More and more people are turning to virtual presentations as a way to save on travel and reach a wide audience. I’m particularly happy with Sametime Unyte, the system we use at work. Here are a few quick tips on making the most of it:

  • Save time and avoid errors by giving attendees a URL that automatically fills in your conference ID. Example: If your conference ID is 0000000, give them the URL https://www.webdialogs.com/join/?schedid=0000000 .
  • Instead of sharing your desktop in order to give a presentation, click on Publish, Manage Files, and then upload your presentation. This displays faster than desktop sharing does.

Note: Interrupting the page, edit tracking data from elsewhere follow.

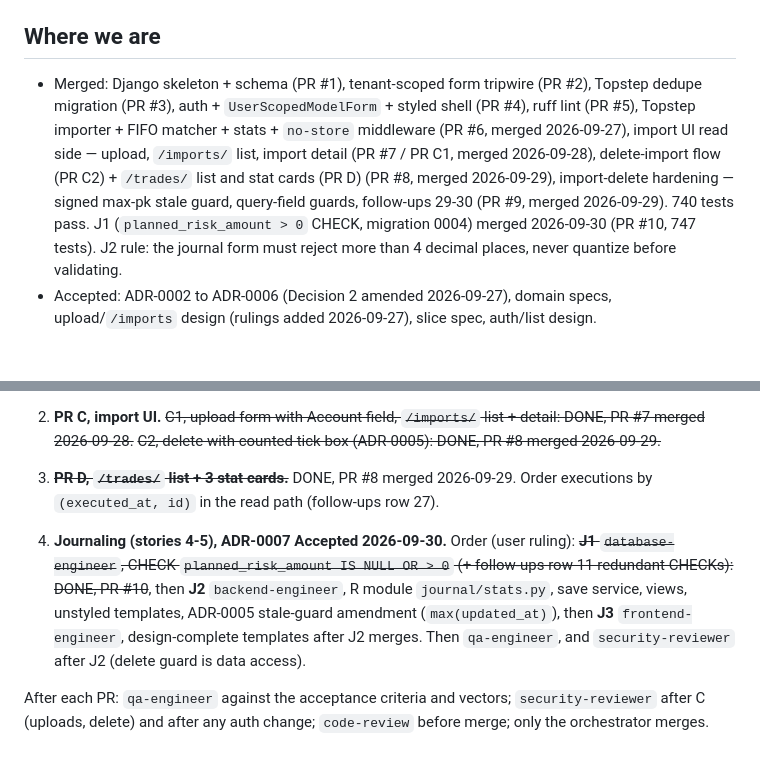
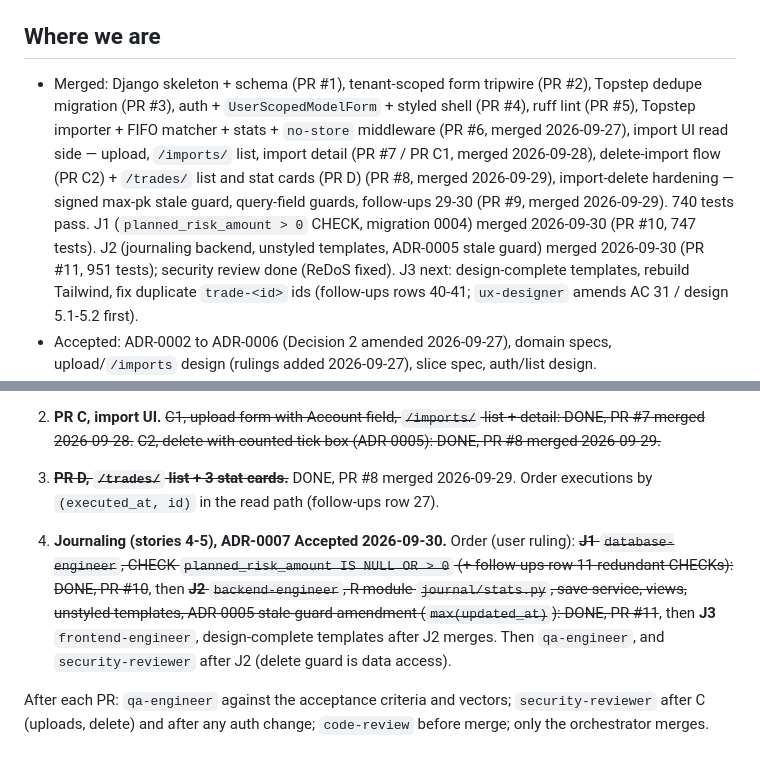
Before and after one commit to squesalman/init-claude, a Markdown page: docs/plan.md, 2 parts joined by grey strips. Rendered like a GitHub page; blank space fills up the shorter version.

Commit message:
docs: record J2 merge (PR #11), point next at J3
Co-Authored-By: Claude Sonnet 5.5 <noreply@anthropic.com>

```diff
--- a/docs/plan.md
+++ b/docs/plan.md
@@ -3,7 +3,7 @@
 Owner: orchestrator. Living doc. Last updated 2026-09-30. Source of truth for *what is next*; decisions live in the ADRs, follow-ups in `docs/data/follow-ups.md`.
 
 ## Where we are
-- Merged: Django skeleton + schema (PR #1), tenant-scoped form tripwire (PR #2), Topstep dedupe migration (PR #3), auth + `UserScopedModelForm` + styled shell (PR #4), ruff lint (PR #5), Topstep importer + FIFO matcher + stats + `no-store` middleware (PR #6, merged 2026-09-27), import UI read side — upload, `/imports/` list, import detail (PR #7 / PR C1, merged 2026-09-28), delete-import flow (PR C2) + `/trades/` list and stat cards (PR D) (PR #8, merged 2026-09-29), import-delete hardening — signed max-pk stale guard, query-field guards, follow-ups 29-30 (PR #9, merged 2026-09-29). 740 tests pass. J1 (`planned_risk_amount > 0` CHECK, migration 0004) merged 2026-09-30 (PR #10, 747 tests). J2 rule: the journal form must reject more than 4 decimal places, never quantize before validating.
+- Merged: Django skeleton + schema (PR #1), tenant-scoped form tripwire (PR #2), Topstep dedupe migration (PR #3), auth + `UserScopedModelForm` + styled shell (PR #4), ruff lint (PR #5), Topstep importer + FIFO matcher + stats + `no-store` middleware (PR #6, merged 2026-09-27), import UI read side — upload, `/imports/` list, import detail (PR #7 / PR C1, merged 2026-09-28), delete-import flow (PR C2) + `/trades/` list and stat cards (PR D) (PR #8, merged 2026-09-29), import-delete hardening — signed max-pk stale guard, query-field guards, follow-ups 29-30 (PR #9, merged 2026-09-29). 740 tests pass. J1 (`planned_risk_amount > 0` CHECK, migration 0004) merged 2026-09-30 (PR #10, 747 tests). J2 (journaling backend, unstyled templates, ADR-0005 stale guard) merged 2026-09-30 (PR #11, 951 tests); security review done (ReDoS fixed). J3 next: design-complete templates, rebuild Tailwind, fix duplicate `trade-<id>` ids (follow-ups rows 40-41; `ux-designer` amends AC 31 / design 5.1-5.2 first).
 - Accepted: ADR-0002 to ADR-0006 (Decision 2 amended 2026-09-27), domain specs, upload/`/imports` design (rulings added 2026-09-27), slice spec, auth/list design.
 - Final for build: `product/features/import-and-list.md` (behavior, stat card strings) and `design/auth-and-trades-list.md` (layout and copy, single source). Conflicts between them were ruled on 2026-09-26.
 
@@ -31,7 +31,7 @@ Merge order:
 2. **PR C, import UI.** ~~C1, upload form with Account field, `/imports/` list + detail: DONE, PR #7 merged 2026-09-28.~~ ~~C2, delete with counted tick box (ADR-0005): DONE, PR #8 merged 2026-09-29.~~
 3. ~~**PR D, `/trades/` list + 3 stat cards.**~~ DONE, PR #8 merged 2026-09-29. Order executions by `(executed_at, id)` in the read path (follow-ups row 27).
 
-4. **Journaling (stories 4-5), ADR-0007 Accepted 2026-09-30.** Order (user ruling): ~~**J1** `database-engineer`, CHECK `planned_risk_amount IS NULL OR > 0` (+ follow-ups row 11 redundant CHECKs): DONE, PR #10~~, then **J2** `backend-engineer`, R module `journal/stats.py`, save service, views, unstyled templates, ADR-0005 stale-guard amendment (`max(updated_at)`), then **J3** `frontend-engineer`, design-complete templates after J2 merges. Then `qa-engineer`, and `security-reviewer` after J2 (delete guard is data access).
+4. **Journaling (stories 4-5), ADR-0007 Accepted 2026-09-30.** Order (user ruling): ~~**J1** `database-engineer`, CHECK `planned_risk_amount IS NULL OR > 0` (+ follow-ups row 11 redundant CHECKs): DONE, PR #10~~, then ~~**J2** `backend-engineer`, R module `journal/stats.py`, save service, views, unstyled templates, ADR-0005 stale-guard amendment (`max(updated_at)`): DONE, PR #11~~, then **J3** `frontend-engineer`, design-complete templates after J2 merges. Then `qa-engineer`, and `security-reviewer` after J2 (delete guard is data access).
 
 After each PR: `qa-engineer` against the acceptance criteria and vectors; `security-reviewer` after C (uploads, delete) and after any auth change; `code-review` before merge; only the orchestrator merges.
 
```
Also changed, not shown: CLAUDE.md (+1 -1 lines).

  • Enable chat by right-clicking on All Participants, choosing Manage Rights, and checking both checkboxes. Say hi and encourage people to use the chat to ask questions and discuss ideas.
  • Webcams make remote presentations more engaging. Get one, plug it in, and click on Start Video. Works best on IE on Windows. I don’t remember if it works on Firefox on Windows, and I haven’t gotten it to work on Linux.
  • When doing both an in-person and a virtual presentation, ask someone else to monitor the chat room for questions and interesting ideas. That way, you’re not distracted by the effort of keeping up. If the presentation is entirely virtual, you may be able to monitor the chat yourself. If so, you can weave responses into your speech instead of interrupting your speech in order to type.
  • Record the meeting using the Record button, providing it with your teleconference information. You will get a video file that synchronizes the slides and audio.
  • If you have audience members who can’t dial into your teleconference, you can use Audiocast to broadcast the audio through the computer
  • Call people’s attention to the Raise Hand feature and use it for quick polls, if you don’t have the time to set up a more structured poll.

What are your tips for webinar tools?